EXERCISE:
Each line of the data below must be reproduced without any change.

Start of Block

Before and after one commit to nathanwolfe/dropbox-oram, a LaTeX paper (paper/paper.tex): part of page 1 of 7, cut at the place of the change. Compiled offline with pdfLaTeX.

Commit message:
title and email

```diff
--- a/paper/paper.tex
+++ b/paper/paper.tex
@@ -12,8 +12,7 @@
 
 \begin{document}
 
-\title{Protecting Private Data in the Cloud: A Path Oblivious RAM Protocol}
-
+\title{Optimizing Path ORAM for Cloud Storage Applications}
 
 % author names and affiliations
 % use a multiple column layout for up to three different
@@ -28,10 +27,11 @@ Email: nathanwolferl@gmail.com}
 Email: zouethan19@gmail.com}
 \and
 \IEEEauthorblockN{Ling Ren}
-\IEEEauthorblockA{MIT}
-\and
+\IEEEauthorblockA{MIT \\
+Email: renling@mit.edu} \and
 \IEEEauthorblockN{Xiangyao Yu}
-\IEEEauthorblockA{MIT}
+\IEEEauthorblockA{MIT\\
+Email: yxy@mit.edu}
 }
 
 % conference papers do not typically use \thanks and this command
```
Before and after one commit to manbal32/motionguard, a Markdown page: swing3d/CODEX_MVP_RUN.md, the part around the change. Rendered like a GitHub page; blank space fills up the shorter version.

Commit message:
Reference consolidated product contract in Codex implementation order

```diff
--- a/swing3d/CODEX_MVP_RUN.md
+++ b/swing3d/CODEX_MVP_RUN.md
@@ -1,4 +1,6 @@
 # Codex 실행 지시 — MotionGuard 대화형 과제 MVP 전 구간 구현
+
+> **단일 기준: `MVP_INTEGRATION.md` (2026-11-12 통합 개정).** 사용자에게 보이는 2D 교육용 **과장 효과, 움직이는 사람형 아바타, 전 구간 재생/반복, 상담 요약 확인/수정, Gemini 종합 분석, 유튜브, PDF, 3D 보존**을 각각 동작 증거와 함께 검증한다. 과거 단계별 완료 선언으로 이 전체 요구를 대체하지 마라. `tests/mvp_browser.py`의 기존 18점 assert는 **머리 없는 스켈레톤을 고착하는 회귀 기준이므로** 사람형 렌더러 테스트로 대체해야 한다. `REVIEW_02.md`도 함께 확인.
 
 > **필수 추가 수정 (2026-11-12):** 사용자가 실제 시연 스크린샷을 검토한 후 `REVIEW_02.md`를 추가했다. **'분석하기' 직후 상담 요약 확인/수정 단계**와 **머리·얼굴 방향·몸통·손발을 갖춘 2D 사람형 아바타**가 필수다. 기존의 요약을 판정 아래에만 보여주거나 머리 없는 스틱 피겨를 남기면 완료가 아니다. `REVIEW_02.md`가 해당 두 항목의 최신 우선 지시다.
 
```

End of Block

REPLY TO THE EXERCISE:
Before and after one commit to nathanwolfe/dropbox-oram, a LaTeX paper (paper/paper.tex): part of page 1 of 7, cut at the place of the change. Compiled offline with pdfLaTeX.

Commit message:
title and email

```diff
--- a/paper/paper.tex
+++ b/paper/paper.tex
@@ -12,8 +12,7 @@
 
 \begin{document}
 
-\title{Protecting Private Data in the Cloud: A Path Oblivious RAM Protocol}
-
+\title{Optimizing Path ORAM for Cloud Storage Applications}
 
 % author names and affiliations
 % use a multiple column layout for up to three different
@@ -28,10 +27,11 @@ Email: nathanwolferl@gmail.com}
 Email: zouethan19@gmail.com}
 \and
 \IEEEauthorblockN{Ling Ren}
-\IEEEauthorblockA{MIT}
-\and
+\IEEEauthorblockA{MIT \\
+Email: renling@mit.edu} \and
 \IEEEauthorblockN{Xiangyao Yu}
-\IEEEauthorblockA{MIT}
+\IEEEauthorblockA{MIT\\
+Email: yxy@mit.edu}
 }
 
 % conference papers do not typically use \thanks and this command
```
Before and after one commit to manbal32/motionguard, a Markdown page: swing3d/CODEX_MVP_RUN.md, the part around the change. Rendered like a GitHub page; blank space fills up the shorter version.

Commit message:
Reference consolidated product contract in Codex implementation order

```diff
--- a/swing3d/CODEX_MVP_RUN.md
+++ b/swing3d/CODEX_MVP_RUN.md
@@ -1,4 +1,6 @@
 # Codex 실행 지시 — MotionGuard 대화형 과제 MVP 전 구간 구현
+
+> **단일 기준: `MVP_INTEGRATION.md` (2026-11-12 통합 개정).** 사용자에게 보이는 2D 교육용 **과장 효과, 움직이는 사람형 아바타, 전 구간 재생/반복, 상담 요약 확인/수정, Gemini 종합 분석, 유튜브, PDF, 3D 보존**을 각각 동작 증거와 함께 검증한다. 과거 단계별 완료 선언으로 이 전체 요구를 대체하지 마라. `tests/mvp_browser.py`의 기존 18점 assert는 **머리 없는 스켈레톤을 고착하는 회귀 기준이므로** 사람형 렌더러 테스트로 대체해야 한다. `REVIEW_02.md`도 함께 확인.
 
 > **필수 추가 수정 (2026-11-12):** 사용자가 실제 시연 스크린샷을 검토한 후 `REVIEW_02.md`를 추가했다. **'분석하기' 직후 상담 요약 확인/수정 단계**와 **머리·얼굴 방향·몸통·손발을 갖춘 2D 사람형 아바타**가 필수다. 기존의 요약을 판정 아래에만 보여주거나 머리 없는 스틱 피겨를 남기면 완료가 아니다. `REVIEW_02.md`가 해당 두 항목의 최신 우선 지시다.
 
```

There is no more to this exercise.